According to the Center for Systemic Peace, civil wars are the worst experience that a country could have. In developed countries they are particularly devastating because they destroy institutions and different ways of life, leading entire nations into total chaos. And it’s even worse when they are accompanied by rapid population growth fueled by the migration phenomenon. A clear example of this situation is the war in Syria, where there are 65 million people who have been displaced from their homes within the borders of their country and more than 21 million international refugees, which is the highest number in decades.
Terrorist attacks are also increasing and 2016 will set the all-time record for deaths from terrorism because right now they are approaching 2001 and 2007 levels. At the same time Western European countries have become the site of the fight against terrorism originating in Afghanistan, Iraq, Pakistan, Yemen, India and Nigeria.
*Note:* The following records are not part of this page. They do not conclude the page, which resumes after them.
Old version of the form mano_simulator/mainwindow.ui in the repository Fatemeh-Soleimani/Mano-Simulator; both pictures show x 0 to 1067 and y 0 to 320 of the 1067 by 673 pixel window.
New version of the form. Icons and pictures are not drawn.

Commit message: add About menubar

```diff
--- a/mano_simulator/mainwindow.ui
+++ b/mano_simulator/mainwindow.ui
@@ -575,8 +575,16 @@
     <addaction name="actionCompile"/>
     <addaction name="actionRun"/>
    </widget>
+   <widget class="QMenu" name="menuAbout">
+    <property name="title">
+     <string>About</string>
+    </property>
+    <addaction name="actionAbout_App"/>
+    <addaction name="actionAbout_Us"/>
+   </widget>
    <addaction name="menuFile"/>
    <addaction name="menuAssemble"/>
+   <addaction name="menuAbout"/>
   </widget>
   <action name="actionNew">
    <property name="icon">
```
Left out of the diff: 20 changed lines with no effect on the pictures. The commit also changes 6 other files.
Moreover, many people believe that the world has become more unsafe, and actually it is, not because of the wars, but due to the ecological imbalance caused by the weather and earthquakes, in addition to the fact that the development of the world is getting more and more complex every day. Most economists suspect that the potential of artificial intelligence to grow to perform tasks that were previously exclusive to humans, will modify labor, commercial and industrial markets, giving rise to a world that is very different from the one that emerged after the war. According to a book written by Patrick Stewart of the Council on Foreign Relations, this situation is a rough mosaic of the reality created by the new formal and informal institutions in the world today.
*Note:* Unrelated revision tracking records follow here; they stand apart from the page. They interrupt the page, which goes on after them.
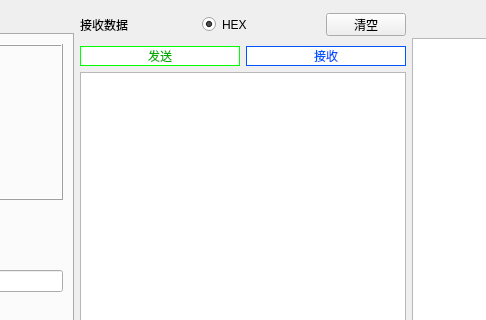
Above: mainwindow.ui from LinZephyr/mew_tw200_test before the change; both pictures show x 295 to 781 and y 0 to 320 of the 1042 by 545 pixel window. Below: the same form after it.
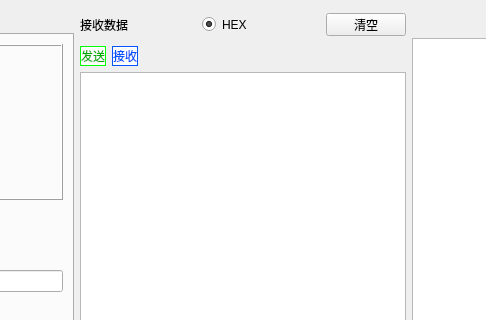
That is the form after the change. Icons and pictures are not drawn.

Commit message: <refactor>  修改串口发送数据窗口"发送"和"接收"label的布局.

```diff
--- a/mainwindow.ui
+++ b/mainwindow.ui
@@ -694,6 +694,19 @@
               </property>
              </widget>
             </item>
+            <item>
+             <spacer name="horizontalSpacer_13">
+              <property name="orientation">
+               <enum>Qt::Horizontal</enum>
+              </property>
+              <property name="sizeHint" stdset="0">
+               <size>
+                <width>40</width>
+                <height>20</height>
+               </size>
+              </property>
+             </spacer>
+            </item>
            </layout>
           </item>
           <item>
```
Many political analysts argue that the confluence of these new phenomena has completely changed geopolitics, to the extent that some think a new anarchic global ideology could emerge. But one should not confuse the reality of a new complexity in geopolitics with the existence of an increased risk of violence in today’s society.
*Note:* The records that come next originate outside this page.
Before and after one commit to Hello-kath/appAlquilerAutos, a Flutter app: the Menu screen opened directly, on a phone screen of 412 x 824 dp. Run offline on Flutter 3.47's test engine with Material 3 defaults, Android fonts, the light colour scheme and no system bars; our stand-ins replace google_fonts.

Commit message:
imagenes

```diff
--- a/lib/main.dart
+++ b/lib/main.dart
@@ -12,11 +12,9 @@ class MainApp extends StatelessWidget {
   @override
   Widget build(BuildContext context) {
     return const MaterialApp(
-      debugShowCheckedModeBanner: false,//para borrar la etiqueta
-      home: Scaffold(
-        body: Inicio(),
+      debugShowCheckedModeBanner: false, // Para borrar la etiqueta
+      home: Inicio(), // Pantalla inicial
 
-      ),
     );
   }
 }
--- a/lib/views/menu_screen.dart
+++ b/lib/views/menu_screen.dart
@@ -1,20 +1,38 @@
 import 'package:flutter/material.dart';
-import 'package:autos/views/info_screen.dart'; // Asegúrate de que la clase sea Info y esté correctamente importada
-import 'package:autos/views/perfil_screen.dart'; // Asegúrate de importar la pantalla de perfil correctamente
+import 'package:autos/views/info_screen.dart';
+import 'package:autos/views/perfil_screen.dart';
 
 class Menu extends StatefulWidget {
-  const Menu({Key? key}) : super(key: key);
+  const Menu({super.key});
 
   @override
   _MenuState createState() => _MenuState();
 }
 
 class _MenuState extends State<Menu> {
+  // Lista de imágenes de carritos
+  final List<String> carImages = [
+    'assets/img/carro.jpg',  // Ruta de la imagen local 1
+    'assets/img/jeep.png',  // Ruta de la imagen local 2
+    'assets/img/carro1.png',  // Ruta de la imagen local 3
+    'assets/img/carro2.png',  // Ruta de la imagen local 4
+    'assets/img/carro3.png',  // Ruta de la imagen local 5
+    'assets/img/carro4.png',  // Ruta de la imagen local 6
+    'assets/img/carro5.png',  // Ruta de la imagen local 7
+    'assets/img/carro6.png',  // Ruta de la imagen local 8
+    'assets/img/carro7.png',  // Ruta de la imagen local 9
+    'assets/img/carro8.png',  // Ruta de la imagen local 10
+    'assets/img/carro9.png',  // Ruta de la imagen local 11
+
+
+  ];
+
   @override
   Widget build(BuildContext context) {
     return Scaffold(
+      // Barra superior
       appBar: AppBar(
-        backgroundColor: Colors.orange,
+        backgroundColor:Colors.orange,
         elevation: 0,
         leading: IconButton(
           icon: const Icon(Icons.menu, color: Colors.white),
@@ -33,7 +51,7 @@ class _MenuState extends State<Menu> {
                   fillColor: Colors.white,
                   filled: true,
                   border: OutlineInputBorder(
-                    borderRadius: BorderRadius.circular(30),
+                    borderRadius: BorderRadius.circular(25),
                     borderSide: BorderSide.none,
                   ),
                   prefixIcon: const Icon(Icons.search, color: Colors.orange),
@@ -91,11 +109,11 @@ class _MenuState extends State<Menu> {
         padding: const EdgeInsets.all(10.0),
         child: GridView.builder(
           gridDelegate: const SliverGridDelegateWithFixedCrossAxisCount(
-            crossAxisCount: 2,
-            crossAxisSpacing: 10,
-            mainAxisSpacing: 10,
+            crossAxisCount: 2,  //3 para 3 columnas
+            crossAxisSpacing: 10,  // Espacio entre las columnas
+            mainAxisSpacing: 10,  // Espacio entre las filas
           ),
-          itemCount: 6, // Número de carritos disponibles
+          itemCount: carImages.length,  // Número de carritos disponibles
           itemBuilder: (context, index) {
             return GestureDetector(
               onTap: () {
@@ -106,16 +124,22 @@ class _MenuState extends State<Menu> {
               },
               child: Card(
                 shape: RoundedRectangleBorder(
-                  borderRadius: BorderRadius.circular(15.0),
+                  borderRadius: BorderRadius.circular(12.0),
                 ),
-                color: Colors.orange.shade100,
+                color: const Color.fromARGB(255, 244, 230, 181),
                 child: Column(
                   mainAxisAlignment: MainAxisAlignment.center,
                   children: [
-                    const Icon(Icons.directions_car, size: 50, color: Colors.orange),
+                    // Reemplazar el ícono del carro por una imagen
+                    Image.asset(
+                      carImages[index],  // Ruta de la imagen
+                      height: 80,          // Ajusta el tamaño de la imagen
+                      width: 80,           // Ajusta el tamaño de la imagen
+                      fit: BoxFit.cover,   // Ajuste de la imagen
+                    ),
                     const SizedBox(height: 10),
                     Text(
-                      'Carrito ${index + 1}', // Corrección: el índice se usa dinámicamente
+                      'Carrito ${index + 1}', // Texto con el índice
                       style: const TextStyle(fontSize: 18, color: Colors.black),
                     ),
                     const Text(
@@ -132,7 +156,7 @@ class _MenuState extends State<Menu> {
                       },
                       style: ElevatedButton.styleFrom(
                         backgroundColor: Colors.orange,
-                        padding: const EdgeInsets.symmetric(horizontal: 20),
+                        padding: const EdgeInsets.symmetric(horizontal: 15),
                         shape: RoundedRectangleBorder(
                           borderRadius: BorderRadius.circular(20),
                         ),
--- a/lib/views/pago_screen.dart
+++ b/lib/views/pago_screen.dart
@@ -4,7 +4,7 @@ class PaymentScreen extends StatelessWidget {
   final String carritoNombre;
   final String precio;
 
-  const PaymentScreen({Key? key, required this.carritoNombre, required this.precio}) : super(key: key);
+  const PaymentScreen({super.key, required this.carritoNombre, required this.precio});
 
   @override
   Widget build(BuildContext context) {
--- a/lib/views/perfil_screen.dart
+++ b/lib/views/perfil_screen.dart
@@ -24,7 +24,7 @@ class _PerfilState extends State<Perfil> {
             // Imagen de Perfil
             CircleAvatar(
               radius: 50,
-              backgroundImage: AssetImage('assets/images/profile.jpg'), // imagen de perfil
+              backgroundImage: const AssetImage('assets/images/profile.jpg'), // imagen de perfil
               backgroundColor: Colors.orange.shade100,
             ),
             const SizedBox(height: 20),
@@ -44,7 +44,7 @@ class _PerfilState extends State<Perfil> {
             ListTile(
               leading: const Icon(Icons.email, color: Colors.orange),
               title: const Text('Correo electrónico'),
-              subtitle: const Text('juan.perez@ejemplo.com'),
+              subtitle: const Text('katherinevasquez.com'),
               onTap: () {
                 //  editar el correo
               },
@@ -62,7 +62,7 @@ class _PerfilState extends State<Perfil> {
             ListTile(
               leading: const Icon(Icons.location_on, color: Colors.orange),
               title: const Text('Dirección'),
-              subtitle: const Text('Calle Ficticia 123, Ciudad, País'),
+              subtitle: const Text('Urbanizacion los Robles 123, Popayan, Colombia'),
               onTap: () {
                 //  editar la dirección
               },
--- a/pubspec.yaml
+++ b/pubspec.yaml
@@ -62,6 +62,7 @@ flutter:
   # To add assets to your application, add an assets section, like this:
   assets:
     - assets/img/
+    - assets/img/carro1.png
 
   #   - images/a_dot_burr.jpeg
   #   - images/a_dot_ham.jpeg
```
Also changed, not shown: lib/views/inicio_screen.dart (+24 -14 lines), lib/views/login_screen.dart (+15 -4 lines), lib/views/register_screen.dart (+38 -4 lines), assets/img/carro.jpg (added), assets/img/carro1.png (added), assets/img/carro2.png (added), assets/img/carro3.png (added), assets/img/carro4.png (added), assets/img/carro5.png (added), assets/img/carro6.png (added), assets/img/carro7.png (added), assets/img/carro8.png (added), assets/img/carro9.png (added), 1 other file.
Because of the great slaughter that continues in the Middle East, the death rate worldwide rose from 0.3 per 100,000 persons in 2011 to 1.4 in 2014. However, it is much lower than the average that prevailed during the Cold War. According to a book by Rachel Klenfeld of the Carnegie Foundation, it is estimated that in some countries extreme violence has already been overcome in recent years and the world is heading towards a period of more lasting peace.
Unfortunately, communication media today are more powerful than ever and one hears about many isolated cases of barbarism, while there is little publicizing of actual events that are leading to a lasting peace. This situation causes us to exaggerate the real and present dangers and to forget the horrors of the past that were not documented by the media.
According to renowned psychologist Steven Pinker and the current president of Colombia, the world is experiencing a reality in which 5 out of 6 people live under regimes that are totally free from armed conflict. However much it may seem that the human individual is a prisoner of forces that are out of control, it can be stated with certainty that the current global society will bring about a much more decent and peaceful world than in the immediate past.
Addendum: As seen at the last meeting of the G-20 in China, all the countries in attendance, without exception, tried to hide their individual policies on military matters under issues relating to international terrorism, climate change and other issues having to do with the big earthquakes on the Eastern Pacific coast. It was also obvious that they were hiding the serious global monetary and financial crisis now gripping the world.
Perhaps this was due to the fact that they realized that for 70 years all problems were resolved without resorting to big wars or because current political leaders feel frightened by the apocalyptic events that ISIS has predicted for 2017.